A somewhat less rigid, more democratic, and yet still somewhat arbitrary view of deviance is the statistical anomaly view which looks at patterns of behavior, and determines what are the most common behaviors in a given social circumstance and declares them as constituting the norm. Anything deviating from the statistical norm is considered deviant. While this perspective does not directly correlate to the second umpire’s version of balls and strikes, it does allow for some judgment, and/or interpretation as to what is or is not deviant. For example, when the vast majority of young people in the United States waited until they were legally married to have sex (if there was such a time), premarital sex was considered deviant. Today, when the majority of people report that they are sexually active before marriage, a virgin on his or her wedding day might be the one who is considered deviant. Such was the theme of the popular movie The 40‐year‐old Virgin – a premise considered by many Americans to be downright ridiculous. Right‐handed people comprise about 90 percent of the population, thus making left‐handed people statistically deviant. In some cultures, left‐handed people are considered to be unlucky, and in some cases, even dangerous; in other cultures, left‐handed people are viewed as being more creative and intuitive, perhaps even having mystical powers (Haviland et al., 2010). Baseball managers consider left‐handers (southpaws) to be better suited to be pitchers and first‐basemen, while rarely seeing them as viable catchers or third‐basemen. Some basketball players consider being left‐handed as an advantage since most defenders expect their opponents to dribble and shoot with their right hands. Conversely, any “leftie” who has used a pair of scissors, turned a door knob, or performed any one of a thousand other routine tasks designed for right‐handers, knows that while they may not be “deviant,” they certainly are in a statistical minority, and must often learn to “conform” to the expectations of a right‐handed world.

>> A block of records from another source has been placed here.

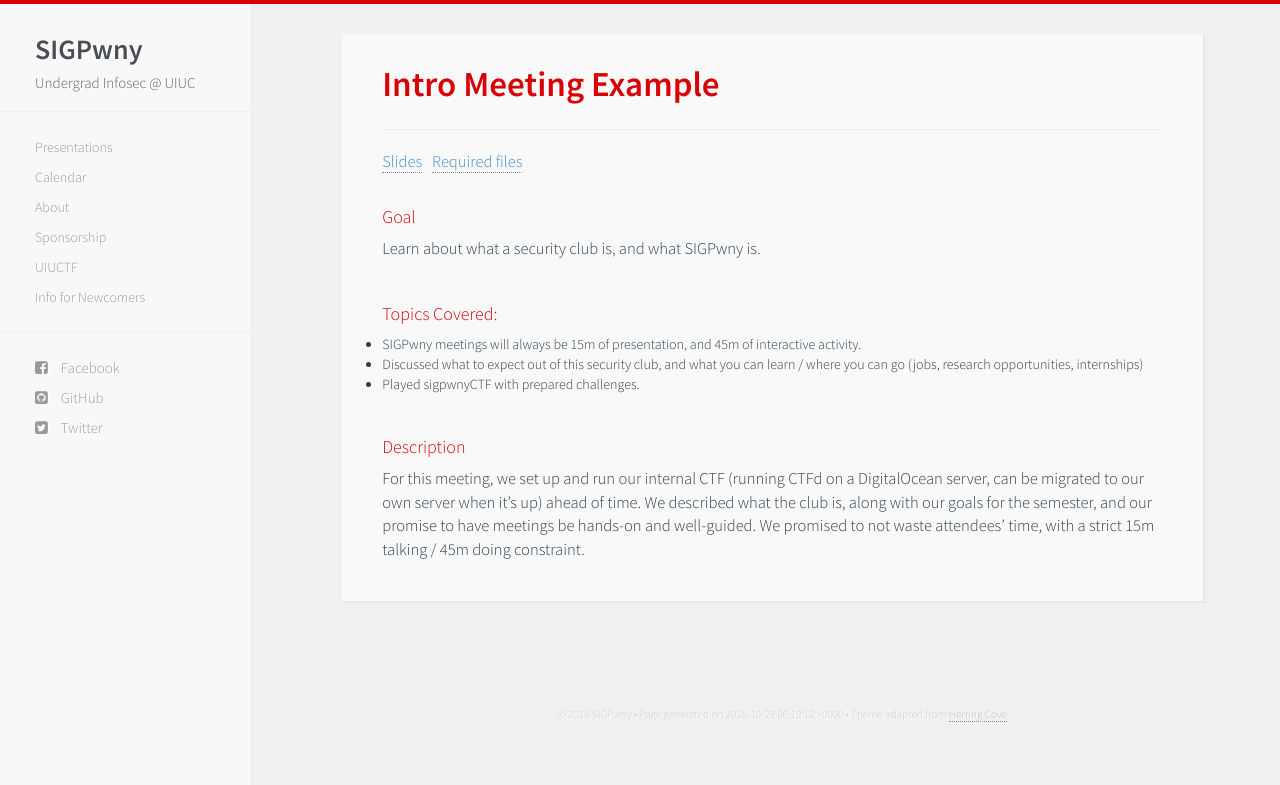
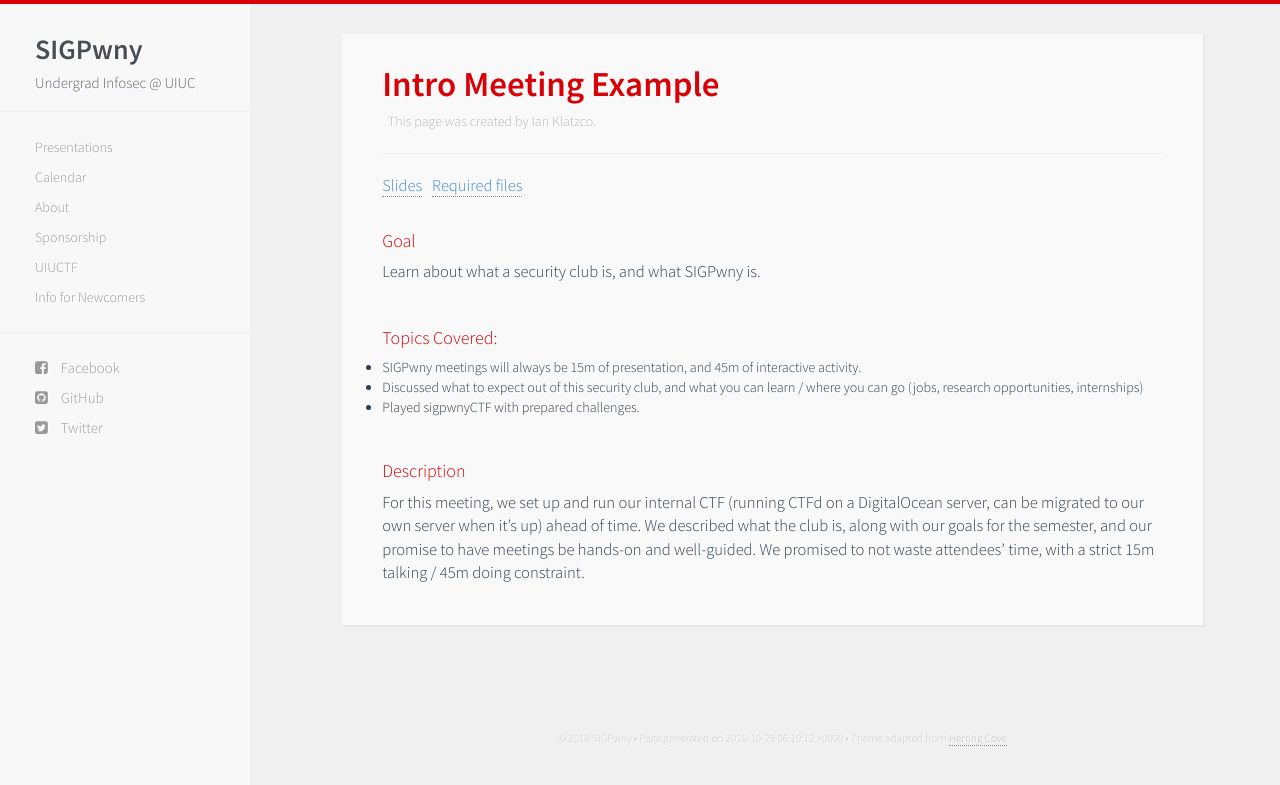
Before and after one commit to sigpwny/sigpwny.github.io-archive, a Jekyll site: the page built from _meetings/intro-mtg.md, in a window 1280 px wide. Shown: the top 785 px of the page. Built offline with Jekyll 4.4.1, drawn with Linux system fonts in a browser that asks for light colours; nearby versions of some CDN libraries.

Commit message:
add attribution field to meetings

```diff
--- a/_layouts/meeting.html
+++ b/_layouts/meeting.html
@@ -3,14 +3,13 @@ layout: default
 ---
 <div id="article">
   <div class="article-title">{{ page.title }}</div>
-  <!-- We don't need the date on meetings, but this field might be interesting for something else.
-  A meeting sub-header, maybe? A short summary or something.
+
   <p class="meta">
     <small>
-      &nbsp;<i class="fa fa-calendar-o"></i> {{ page.date | date_to_string}}
+      &nbsp; This page was created by {{ page.credit }}.
     </small>
   </p>
-  -->
+
   <hr/>
   <div class="post">
     {{ content }}
--- a/_meetings/intro-mtg.md
+++ b/_meetings/intro-mtg.md
@@ -3,6 +3,7 @@ date:   2018-09-06 21:15:00 -0500
 layout: meeting
 published: true
 title:  "Intro Meeting Example"
+credit: Ian Klatzco
 slides: https://docs.google.com/presentation/d/1d98Bs5q_LFgx1IQnWBIgfOkGYOEfoc1qdbV9nIr3v6w/
 link-to-assets-in-github: "https://example.com"
 goal: "Learn about what a security club is, and what SIGPwny is."
```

Box 1.1 In their own words

Being deviant: A left‐hander in a right‐handed world

Jack E. Bynum*
I was born in 1929 and not many years passed before it became clear that I was, “different” – with a personal and peculiar physical anomaly that set me apart from other children and made me deviant. I demonstrated a decided tendency to favor my left hand over my right hand in eating and playing. My parents and neighbors noticed my developing left‐handedness and exchanged hopeful projections, “Oh, it is only temporary and irrelevant in younger children” or, “The child will outgrow it in time and settle into the ‘normal and acceptable’ right‐handed behavior.”
Historically, left‐handed individuals have faced serious discrimination from society. For instance, during the Dark Ages, members of this highly visible minority were stigmatized as, “unlucky,” “deviant,” and even “sinister” – possibly possessed by evil spirits. The superstitious maxim prevailed that, “right is right and left is wrong.” Consequently, up to twelve percent of the population was assigned an aberrant, marginal, soc...